» **WORK REQUEST**: In the listing beneath this line, copy exactly the lines starting with the one containing "-ax.set_title('Elbow plot —" and going on through the one containing "save(fig, CHARTS_DIR / 'chart1_elbow.png')".
________________________________________
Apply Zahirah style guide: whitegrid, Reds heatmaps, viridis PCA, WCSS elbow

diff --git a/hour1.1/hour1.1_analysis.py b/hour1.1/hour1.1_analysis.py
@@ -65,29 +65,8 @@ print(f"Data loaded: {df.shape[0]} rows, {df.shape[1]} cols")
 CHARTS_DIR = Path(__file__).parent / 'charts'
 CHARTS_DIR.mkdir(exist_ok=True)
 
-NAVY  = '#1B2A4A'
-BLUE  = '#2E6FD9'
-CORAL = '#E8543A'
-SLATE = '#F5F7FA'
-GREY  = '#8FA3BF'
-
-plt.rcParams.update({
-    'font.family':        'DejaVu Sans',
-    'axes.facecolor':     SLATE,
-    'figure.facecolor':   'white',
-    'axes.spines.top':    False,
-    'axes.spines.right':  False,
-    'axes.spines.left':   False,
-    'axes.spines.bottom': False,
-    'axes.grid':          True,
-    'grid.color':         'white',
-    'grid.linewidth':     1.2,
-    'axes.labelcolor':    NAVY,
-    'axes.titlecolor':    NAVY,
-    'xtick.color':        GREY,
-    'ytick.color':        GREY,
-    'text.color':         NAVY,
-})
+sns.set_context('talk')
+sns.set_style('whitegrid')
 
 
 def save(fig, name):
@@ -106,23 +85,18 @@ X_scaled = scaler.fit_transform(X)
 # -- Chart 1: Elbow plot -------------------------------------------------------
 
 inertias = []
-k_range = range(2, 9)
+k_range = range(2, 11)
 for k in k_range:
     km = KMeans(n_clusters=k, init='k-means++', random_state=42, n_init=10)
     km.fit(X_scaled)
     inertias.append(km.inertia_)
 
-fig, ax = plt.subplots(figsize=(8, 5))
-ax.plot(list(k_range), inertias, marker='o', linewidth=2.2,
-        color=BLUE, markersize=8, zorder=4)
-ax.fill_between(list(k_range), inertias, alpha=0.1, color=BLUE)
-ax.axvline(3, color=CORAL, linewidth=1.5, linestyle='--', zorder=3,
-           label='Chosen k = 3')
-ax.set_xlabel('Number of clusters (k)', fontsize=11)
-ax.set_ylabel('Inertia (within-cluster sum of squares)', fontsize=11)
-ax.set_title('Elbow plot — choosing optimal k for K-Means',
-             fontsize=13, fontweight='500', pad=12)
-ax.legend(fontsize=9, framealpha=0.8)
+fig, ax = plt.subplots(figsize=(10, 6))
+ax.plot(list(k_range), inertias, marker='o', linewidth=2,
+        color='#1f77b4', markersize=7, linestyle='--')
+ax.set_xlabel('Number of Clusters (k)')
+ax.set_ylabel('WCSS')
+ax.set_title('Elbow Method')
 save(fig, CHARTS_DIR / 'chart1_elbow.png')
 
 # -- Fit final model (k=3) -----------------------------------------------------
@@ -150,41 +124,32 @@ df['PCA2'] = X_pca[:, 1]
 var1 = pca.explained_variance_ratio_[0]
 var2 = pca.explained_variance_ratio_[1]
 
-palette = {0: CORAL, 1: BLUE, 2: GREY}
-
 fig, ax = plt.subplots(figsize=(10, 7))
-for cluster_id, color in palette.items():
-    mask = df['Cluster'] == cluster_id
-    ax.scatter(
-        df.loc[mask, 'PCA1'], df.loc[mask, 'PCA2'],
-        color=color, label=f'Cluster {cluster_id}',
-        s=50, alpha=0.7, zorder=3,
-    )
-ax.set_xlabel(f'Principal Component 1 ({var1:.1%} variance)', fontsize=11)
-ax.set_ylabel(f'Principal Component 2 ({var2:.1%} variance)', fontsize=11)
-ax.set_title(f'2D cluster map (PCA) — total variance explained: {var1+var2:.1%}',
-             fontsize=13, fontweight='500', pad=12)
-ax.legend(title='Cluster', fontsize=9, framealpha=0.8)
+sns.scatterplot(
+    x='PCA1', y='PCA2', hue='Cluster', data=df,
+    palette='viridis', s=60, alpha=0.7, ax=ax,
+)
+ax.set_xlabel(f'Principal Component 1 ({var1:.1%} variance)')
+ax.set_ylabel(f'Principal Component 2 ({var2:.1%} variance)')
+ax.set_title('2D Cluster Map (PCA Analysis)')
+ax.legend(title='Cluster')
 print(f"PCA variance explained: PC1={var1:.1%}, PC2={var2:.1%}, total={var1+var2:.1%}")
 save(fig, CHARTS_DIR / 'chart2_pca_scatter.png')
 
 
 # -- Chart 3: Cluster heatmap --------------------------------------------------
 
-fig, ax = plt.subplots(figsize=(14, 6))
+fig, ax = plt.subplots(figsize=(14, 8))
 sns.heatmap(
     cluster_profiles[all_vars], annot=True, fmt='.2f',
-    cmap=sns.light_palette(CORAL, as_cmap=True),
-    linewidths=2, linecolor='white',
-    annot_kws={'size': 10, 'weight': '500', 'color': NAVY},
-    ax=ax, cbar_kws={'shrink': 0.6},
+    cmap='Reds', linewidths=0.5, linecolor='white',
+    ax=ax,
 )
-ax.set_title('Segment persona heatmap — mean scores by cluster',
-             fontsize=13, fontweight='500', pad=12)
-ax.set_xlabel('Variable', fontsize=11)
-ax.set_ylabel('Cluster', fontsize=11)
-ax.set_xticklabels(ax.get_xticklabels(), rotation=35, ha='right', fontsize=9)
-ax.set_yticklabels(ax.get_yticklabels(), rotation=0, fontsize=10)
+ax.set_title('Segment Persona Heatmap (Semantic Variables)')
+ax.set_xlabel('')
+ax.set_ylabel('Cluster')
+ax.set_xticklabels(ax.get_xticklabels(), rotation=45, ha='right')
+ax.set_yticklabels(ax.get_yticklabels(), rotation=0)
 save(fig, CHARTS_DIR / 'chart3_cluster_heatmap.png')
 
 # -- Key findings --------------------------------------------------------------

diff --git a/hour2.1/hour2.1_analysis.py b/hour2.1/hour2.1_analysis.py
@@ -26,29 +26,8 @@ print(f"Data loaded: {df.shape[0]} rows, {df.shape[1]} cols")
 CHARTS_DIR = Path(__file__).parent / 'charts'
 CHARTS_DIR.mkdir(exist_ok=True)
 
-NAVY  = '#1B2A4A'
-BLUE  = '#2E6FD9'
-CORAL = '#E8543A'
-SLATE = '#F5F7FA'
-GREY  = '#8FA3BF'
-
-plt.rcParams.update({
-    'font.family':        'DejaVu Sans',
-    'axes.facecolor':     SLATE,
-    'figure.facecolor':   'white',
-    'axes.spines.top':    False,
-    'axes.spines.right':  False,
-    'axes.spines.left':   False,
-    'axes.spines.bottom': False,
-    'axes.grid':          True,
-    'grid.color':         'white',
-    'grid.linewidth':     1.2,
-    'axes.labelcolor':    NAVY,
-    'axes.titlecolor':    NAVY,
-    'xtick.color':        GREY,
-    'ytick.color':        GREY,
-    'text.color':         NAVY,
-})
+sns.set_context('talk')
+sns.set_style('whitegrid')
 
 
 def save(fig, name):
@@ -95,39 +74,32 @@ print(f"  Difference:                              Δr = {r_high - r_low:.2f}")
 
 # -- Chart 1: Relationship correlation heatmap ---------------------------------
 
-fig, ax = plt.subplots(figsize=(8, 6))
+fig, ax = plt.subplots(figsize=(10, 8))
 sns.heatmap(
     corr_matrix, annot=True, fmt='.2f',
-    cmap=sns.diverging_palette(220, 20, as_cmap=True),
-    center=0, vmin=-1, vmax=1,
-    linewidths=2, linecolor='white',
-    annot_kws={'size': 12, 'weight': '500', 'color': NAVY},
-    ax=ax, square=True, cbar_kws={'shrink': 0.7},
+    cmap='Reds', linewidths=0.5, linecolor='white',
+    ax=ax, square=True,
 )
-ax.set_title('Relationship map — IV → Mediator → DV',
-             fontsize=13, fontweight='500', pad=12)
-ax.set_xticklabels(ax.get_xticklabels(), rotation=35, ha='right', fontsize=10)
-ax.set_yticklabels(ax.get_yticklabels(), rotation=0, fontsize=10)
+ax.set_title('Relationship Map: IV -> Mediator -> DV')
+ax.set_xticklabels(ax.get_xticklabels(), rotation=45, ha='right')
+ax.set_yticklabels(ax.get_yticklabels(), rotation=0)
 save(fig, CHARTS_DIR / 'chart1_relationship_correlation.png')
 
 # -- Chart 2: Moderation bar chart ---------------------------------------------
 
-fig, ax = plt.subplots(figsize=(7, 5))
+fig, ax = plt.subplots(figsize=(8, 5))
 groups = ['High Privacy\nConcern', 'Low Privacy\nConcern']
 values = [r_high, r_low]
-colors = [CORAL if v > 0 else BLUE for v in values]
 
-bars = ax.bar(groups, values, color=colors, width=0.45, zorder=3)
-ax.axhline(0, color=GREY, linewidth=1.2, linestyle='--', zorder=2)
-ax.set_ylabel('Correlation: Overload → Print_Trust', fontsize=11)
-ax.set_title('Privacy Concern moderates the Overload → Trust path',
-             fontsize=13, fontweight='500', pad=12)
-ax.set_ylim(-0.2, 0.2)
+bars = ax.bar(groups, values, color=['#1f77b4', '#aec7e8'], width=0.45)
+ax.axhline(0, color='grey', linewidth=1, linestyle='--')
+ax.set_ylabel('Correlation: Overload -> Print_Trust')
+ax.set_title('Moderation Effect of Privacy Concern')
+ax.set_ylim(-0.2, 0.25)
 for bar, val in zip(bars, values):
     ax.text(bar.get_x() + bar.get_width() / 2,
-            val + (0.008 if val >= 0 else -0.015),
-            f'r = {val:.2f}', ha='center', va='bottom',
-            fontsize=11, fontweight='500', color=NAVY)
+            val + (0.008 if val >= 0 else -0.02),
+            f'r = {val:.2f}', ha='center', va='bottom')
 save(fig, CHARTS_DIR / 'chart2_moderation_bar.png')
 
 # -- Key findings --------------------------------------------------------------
________________________________________
» **ANSWER SECTION**:
-ax.set_title('Elbow plot — choosing optimal k for K-Means',
-             fontsize=13, fontweight='500', pad=12)
-ax.legend(fontsize=9, framealpha=0.8)
+fig, ax = plt.subplots(figsize=(10, 6))
+ax.plot(list(k_range), inertias, marker='o', linewidth=2,
+        color='#1f77b4', markersize=7, linestyle='--')
+ax.set_xlabel('Number of Clusters (k)')
+ax.set_ylabel('WCSS')
+ax.set_title('Elbow Method')
 save(fig, CHARTS_DIR / 'chart1_elbow.png')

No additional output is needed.